* _ACTION ITEM_
Where a record contains a picture, omit the picture and repeat the rest exactly.

Collection entries

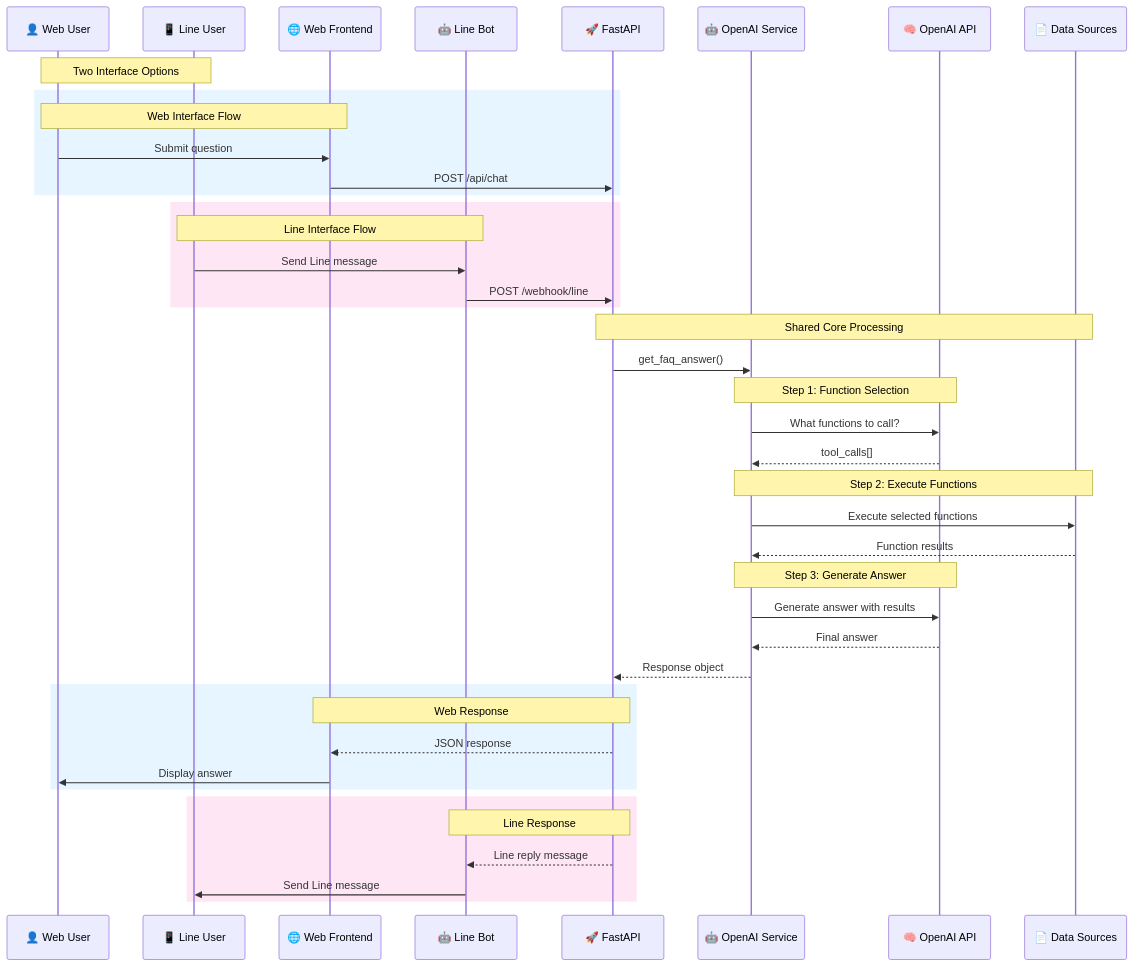
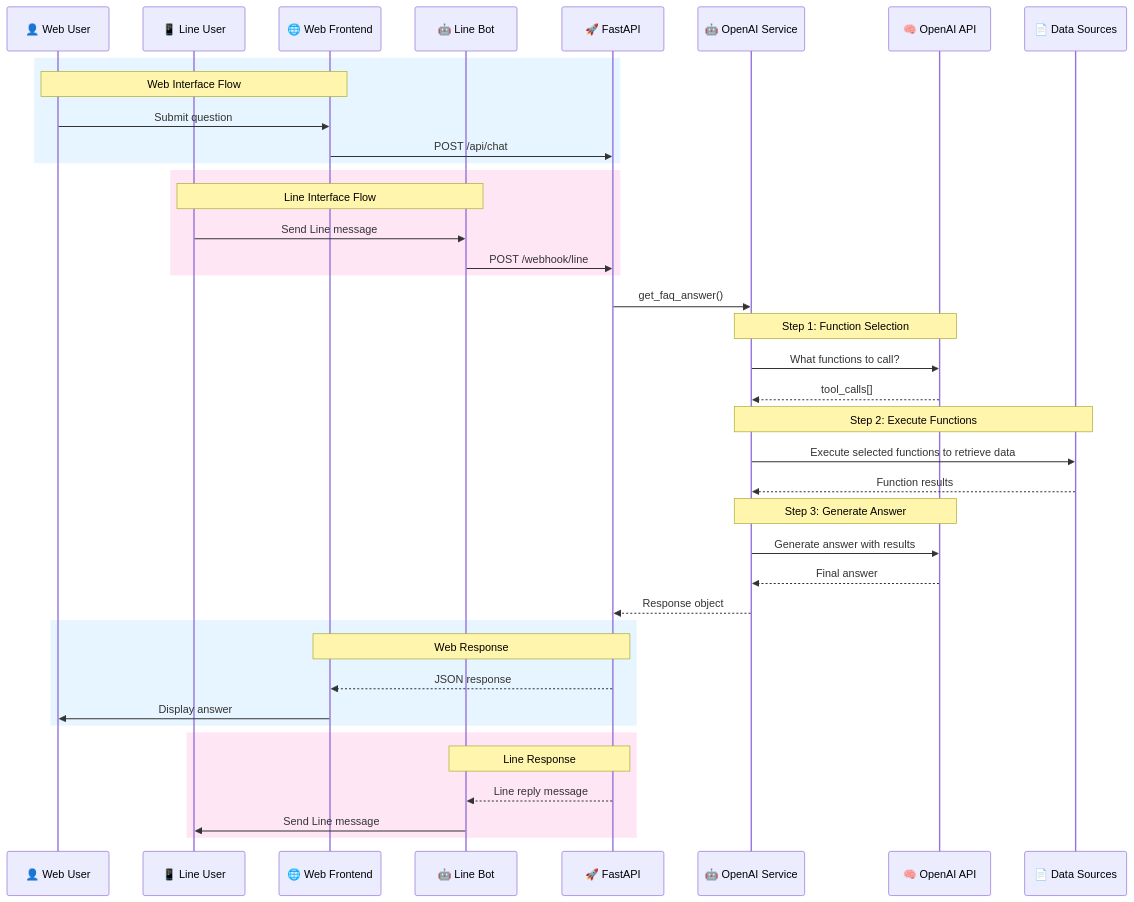
One commit to ythuang0522/FAQbot changed the diagram in README.md. Above: the diagram before and after it, drawn with Mermaid.

Commit message:
Update README.md: clean up architecture diagram formatting

````diff
--- a/README.md
+++ b/README.md
@@ -12,55 +12,51 @@
 ```mermaid
 sequenceDiagram
     participant WU as 👤 Web User
     participant LU as 📱 Line User
     participant F as 🌐 Web Frontend
     participant L as 🤖 Line Bot
     participant API as 🚀 FastAPI
     participant OS as 🤖 OpenAI Service
     participant OAI as 🧠 OpenAI API
     participant Data as 📄 Data Sources
-
-    Note over WU,LU: Two Interface Options
 
     rect rgb(230, 245, 255)
         Note over WU,F: Web Interface Flow
         WU->>F: Submit question
         F->>API: POST /api/chat
     end
 
     rect rgb(255, 230, 245)
         Note over LU,L: Line Interface Flow
         LU->>L: Send Line message
         L->>API: POST /webhook/line
     end
 
-    Note over API,Data: Shared Core Processing
-
     API->>OS: get_faq_answer()
     
     Note over OS,OAI: Step 1: Function Selection
     OS->>OAI: What functions to call?
     OAI-->>OS: tool_calls[]
     
     Note over OS,Data: Step 2: Execute Functions
-    OS->>Data: Execute selected functions
+    OS->>Data: Execute selected functions to retrieve data
     Data-->>OS: Function results
     
     Note over OS,OAI: Step 3: Generate Answer
     OS->>OAI: Generate answer with results
     OAI-->>OS: Final answer
     
     OS-->>API: Response object
 
     rect rgb(230, 245, 255)
         Note over API,F: Web Response
         API-->>F: JSON response
         F->>WU: Display answer
     end
 
     rect rgb(255, 230, 245)
         Note over API,L: Line Response
         API-->>L: Line reply message
         L->>LU: Send Line message
     end
 ```
````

* _ANSWER SECTION_
One commit to ythuang0522/FAQbot changed the diagram in README.md. Above: the diagram before and after it, drawn with Mermaid.

Commit message:
Update README.md: clean up architecture diagram formatting

````diff
--- a/README.md
+++ b/README.md
@@ -12,55 +12,51 @@
 ```mermaid
 sequenceDiagram
     participant WU as 👤 Web User
     participant LU as 📱 Line User
     participant F as 🌐 Web Frontend
     participant L as 🤖 Line Bot
     participant API as 🚀 FastAPI
     participant OS as 🤖 OpenAI Service
     participant OAI as 🧠 OpenAI API
     participant Data as 📄 Data Sources
-
-    Note over WU,LU: Two Interface Options
 
     rect rgb(230, 245, 255)
         Note over WU,F: Web Interface Flow
         WU->>F: Submit question
         F->>API: POST /api/chat
     end
 
     rect rgb(255, 230, 245)
         Note over LU,L: Line Interface Flow
         LU->>L: Send Line message
         L->>API: POST /webhook/line
     end
 
-    Note over API,Data: Shared Core Processing
-
     API->>OS: get_faq_answer()
     
     Note over OS,OAI: Step 1: Function Selection
     OS->>OAI: What functions to call?
     OAI-->>OS: tool_calls[]
     
     Note over OS,Data: Step 2: Execute Functions
-    OS->>Data: Execute selected functions
+    OS->>Data: Execute selected functions to retrieve data
     Data-->>OS: Function results
     
     Note over OS,OAI: Step 3: Generate Answer
     OS->>OAI: Generate answer with results
     OAI-->>OS: Final answer
     
     OS-->>API: Response object
 
     rect rgb(230, 245, 255)
         Note over API,F: Web Response
         API-->>F: JSON response
         F->>WU: Display answer
     end
 
     rect rgb(255, 230, 245)
         Note over API,L: Line Response
         API-->>L: Line reply message
         L->>LU: Send Line message
     end
 ```
````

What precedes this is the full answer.